**WORKING DATA**:
════════
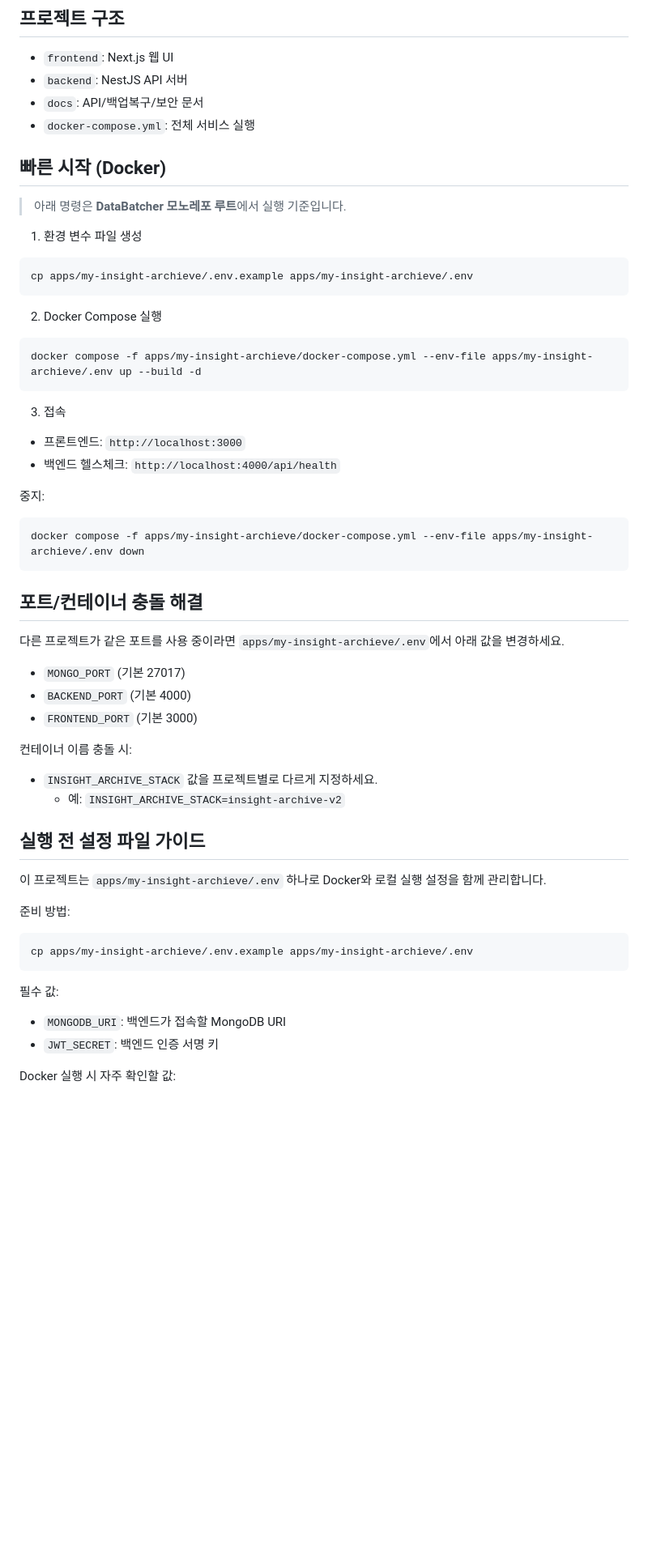
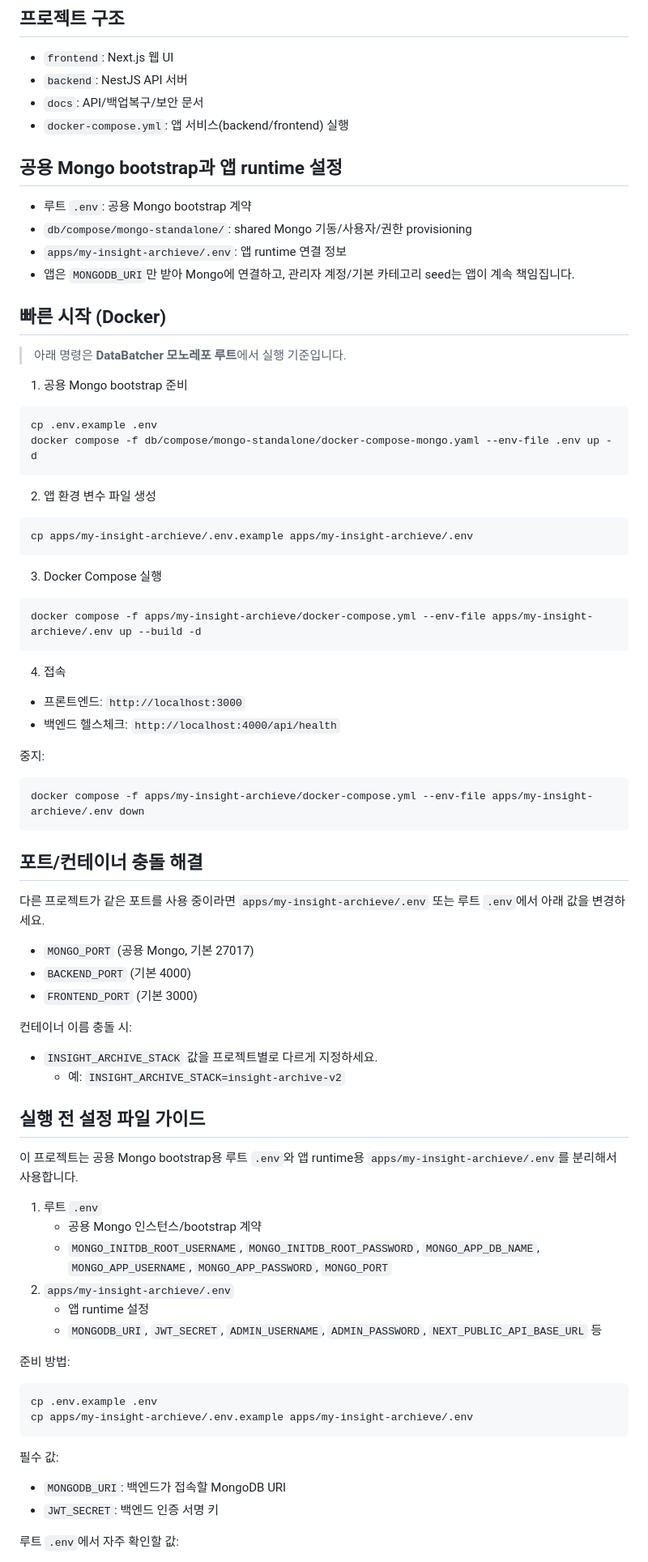
Before and after one commit to itsmehank/DataBatcher, a Markdown page: apps/my-insight-archieve/README.md, the part around one of its changes. Shown at 81% size. Drawn GitHub-style; blank space fills up the shorter version.

Commit message:
docs(my-insight): 공용 Mongo 기반 실행 가이드를 정리한다
Ultraworked with [Sisyphus](https://github.com/code-yeongyu/oh-my-openagent)

Co-authored-by: Sisyphus <clio-agent@sisyphuslabs.ai>

````diff
--- a/apps/my-insight-archieve/README.md
+++ b/apps/my-insight-archieve/README.md
@@ -15,25 +15,39 @@ AI 대화에서 다시 볼 가치가 있는 내용을 카테고리별로 아카
 - `frontend`: Next.js 웹 UI
 - `backend`: NestJS API 서버
 - `docs`: API/백업복구/보안 문서
-- `docker-compose.yml`: 전체 서비스 실행
+- `docker-compose.yml`: 앱 서비스(backend/frontend) 실행
+
+## 공용 Mongo bootstrap과 앱 runtime 설정
+
+- 루트 `.env`: 공용 Mongo bootstrap 계약
+- `db/compose/mongo-standalone/`: shared Mongo 기동/사용자/권한 provisioning
+- `apps/my-insight-archieve/.env`: 앱 runtime 연결 정보
+- 앱은 `MONGODB_URI`만 받아 Mongo에 연결하고, 관리자 계정/기본 카테고리 seed는 앱이 계속 책임집니다.
 
 ## 빠른 시작 (Docker)
 
 > 아래 명령은 **DataBatcher 모노레포 루트**에서 실행 기준입니다.
 
-1. 환경 변수 파일 생성
+1. 공용 Mongo bootstrap 준비
+
+```bash
+cp .env.example .env
+docker compose -f db/compose/mongo-standalone/docker-compose-mongo.yaml --env-file .env up -d
+```
+
+2. 앱 환경 변수 파일 생성
 
 ```bash
 cp apps/my-insight-archieve/.env.example apps/my-insight-archieve/.env
 ```
 
-2. Docker Compose 실행
+3. Docker Compose 실행
 
 ```bash
 docker compose -f apps/my-insight-archieve/docker-compose.yml --env-file apps/my-insight-archieve/.env up --build -d
 ```
 
-3. 접속
+4. 접속
 
 - 프론트엔드: `http://localhost:3000`
 - 백엔드 헬스체크: `http://localhost:4000/api/health`
@@ -46,9 +60,9 @@ docker compose -f apps/my-insight-archieve/docker-compose.yml --env-file apps/my
 
 ## 포트/컨테이너 충돌 해결
 
-다른 프로젝트가 같은 포트를 사용 중이라면 `apps/my-insight-archieve/.env`에서 아래 값을 변경하세요.
+다른 프로젝트가 같은 포트를 사용 중이라면 `apps/my-insight-archieve/.env` 또는 루트 `.env`에서 아래 값을 변경하세요.
 
-- `MONGO_PORT` (기본 27017)
+- `MONGO_PORT` (공용 Mongo, 기본 27017)
 - `BACKEND_PORT` (기본 4000)
 - `FRONTEND_PORT` (기본 3000)
 
@@ -59,11 +73,19 @@ docker compose -f apps/my-insight-archieve/docker-compose.yml --env-file apps/my
 
 ## 실행 전 설정 파일 가이드
 
-이 프로젝트는 `apps/my-insight-archieve/.env` 하나로 Docker와 로컬 실행 설정을 함께 관리합니다.
+이 프로젝트는 공용 Mongo bootstrap용 루트 `.env`와 앱 runtime용 `apps/my-insight-archieve/.env`를 분리해서 사용합니다.
+
+1. 루트 `.env`
+   - 공용 Mongo 인스턴스/bootstrap 계약
+   - `MONGO_INITDB_ROOT_USERNAME`, `MONGO_INITDB_ROOT_PASSWORD`, `MONGO_APP_DB_NAME`, `MONGO_APP_USERNAME`, `MONGO_APP_PASSWORD`, `MONGO_PORT`
+2. `apps/my-insight-archieve/.env`
+   - 앱 runtime 설정
+   - `MONGODB_URI`, `JWT_SECRET`, `ADMIN_USERNAME`, `ADMIN_PASSWORD`, `NEXT_PUBLIC_API_BASE_URL` 등
 
 준비 방법:
 
 ```bash
+cp .env.example .env
 cp apps/my-insight-archieve/.env.example apps/my-insight-archieve/.env
 ```
 
@@ -72,5 +94,5 @@ cp apps/my-insight-archieve/.env.example apps/my-insight-archieve/.env
 - `MONGODB_URI`: 백엔드가 접속할 MongoDB URI
 - `JWT_SECRET`: 백엔드 인증 서명 키
 
-Docker 실행 시 자주 확인할 값:
+루트 `.env`에서 자주 확인할 값:
 
````
Also changed, not shown: other parts of apps/my-insight-archieve/README.md (+7 -3 lines), apps/my-insight-archieve/AGENTS.md (+3 -2 lines).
════════
**WHAT IS NEEDED**: From the first line to the last, write out the data exactly, omitting any pictures.

**EXERCISE OUTPUT**:
Before and after one commit to itsmehank/DataBatcher, a Markdown page: apps/my-insight-archieve/README.md, the part around one of its changes. Shown at 81% size. Drawn GitHub-style; blank space fills up the shorter version.

Commit message:
docs(my-insight): 공용 Mongo 기반 실행 가이드를 정리한다
Ultraworked with [Sisyphus](https://github.com/code-yeongyu/oh-my-openagent)

Co-authored-by: Sisyphus <clio-agent@sisyphuslabs.ai>

````diff
--- a/apps/my-insight-archieve/README.md
+++ b/apps/my-insight-archieve/README.md
@@ -15,25 +15,39 @@ AI 대화에서 다시 볼 가치가 있는 내용을 카테고리별로 아카
 - `frontend`: Next.js 웹 UI
 - `backend`: NestJS API 서버
 - `docs`: API/백업복구/보안 문서
-- `docker-compose.yml`: 전체 서비스 실행
+- `docker-compose.yml`: 앱 서비스(backend/frontend) 실행
+
+## 공용 Mongo bootstrap과 앱 runtime 설정
+
+- 루트 `.env`: 공용 Mongo bootstrap 계약
+- `db/compose/mongo-standalone/`: shared Mongo 기동/사용자/권한 provisioning
+- `apps/my-insight-archieve/.env`: 앱 runtime 연결 정보
+- 앱은 `MONGODB_URI`만 받아 Mongo에 연결하고, 관리자 계정/기본 카테고리 seed는 앱이 계속 책임집니다.
 
 ## 빠른 시작 (Docker)
 
 > 아래 명령은 **DataBatcher 모노레포 루트**에서 실행 기준입니다.
 
-1. 환경 변수 파일 생성
+1. 공용 Mongo bootstrap 준비
+
+```bash
+cp .env.example .env
+docker compose -f db/compose/mongo-standalone/docker-compose-mongo.yaml --env-file .env up -d
+```
+
+2. 앱 환경 변수 파일 생성
 
 ```bash
 cp apps/my-insight-archieve/.env.example apps/my-insight-archieve/.env
 ```
 
-2. Docker Compose 실행
+3. Docker Compose 실행
 
 ```bash
 docker compose -f apps/my-insight-archieve/docker-compose.yml --env-file apps/my-insight-archieve/.env up --build -d
 ```
 
-3. 접속
+4. 접속
 
 - 프론트엔드: `http://localhost:3000`
 - 백엔드 헬스체크: `http://localhost:4000/api/health`
@@ -46,9 +60,9 @@ docker compose -f apps/my-insight-archieve/docker-compose.yml --env-file apps/my
 
 ## 포트/컨테이너 충돌 해결
 
-다른 프로젝트가 같은 포트를 사용 중이라면 `apps/my-insight-archieve/.env`에서 아래 값을 변경하세요.
+다른 프로젝트가 같은 포트를 사용 중이라면 `apps/my-insight-archieve/.env` 또는 루트 `.env`에서 아래 값을 변경하세요.
 
-- `MONGO_PORT` (기본 27017)
+- `MONGO_PORT` (공용 Mongo, 기본 27017)
 - `BACKEND_PORT` (기본 4000)
 - `FRONTEND_PORT` (기본 3000)
 
@@ -59,11 +73,19 @@ docker compose -f apps/my-insight-archieve/docker-compose.yml --env-file apps/my
 
 ## 실행 전 설정 파일 가이드
 
-이 프로젝트는 `apps/my-insight-archieve/.env` 하나로 Docker와 로컬 실행 설정을 함께 관리합니다.
+이 프로젝트는 공용 Mongo bootstrap용 루트 `.env`와 앱 runtime용 `apps/my-insight-archieve/.env`를 분리해서 사용합니다.
+
+1. 루트 `.env`
+   - 공용 Mongo 인스턴스/bootstrap 계약
+   - `MONGO_INITDB_ROOT_USERNAME`, `MONGO_INITDB_ROOT_PASSWORD`, `MONGO_APP_DB_NAME`, `MONGO_APP_USERNAME`, `MONGO_APP_PASSWORD`, `MONGO_PORT`
+2. `apps/my-insight-archieve/.env`
+   - 앱 runtime 설정
+   - `MONGODB_URI`, `JWT_SECRET`, `ADMIN_USERNAME`, `ADMIN_PASSWORD`, `NEXT_PUBLIC_API_BASE_URL` 등
 
 준비 방법:
 
 ```bash
+cp .env.example .env
 cp apps/my-insight-archieve/.env.example apps/my-insight-archieve/.env
 ```
 
@@ -72,5 +94,5 @@ cp apps/my-insight-archieve/.env.example apps/my-insight-archieve/.env
 - `MONGODB_URI`: 백엔드가 접속할 MongoDB URI
 - `JWT_SECRET`: 백엔드 인증 서명 키
 
-Docker 실행 시 자주 확인할 값:
+루트 `.env`에서 자주 확인할 값:
 
````
Also changed, not shown: other parts of apps/my-insight-archieve/README.md (+7 -3 lines), apps/my-insight-archieve/AGENTS.md (+3 -2 lines).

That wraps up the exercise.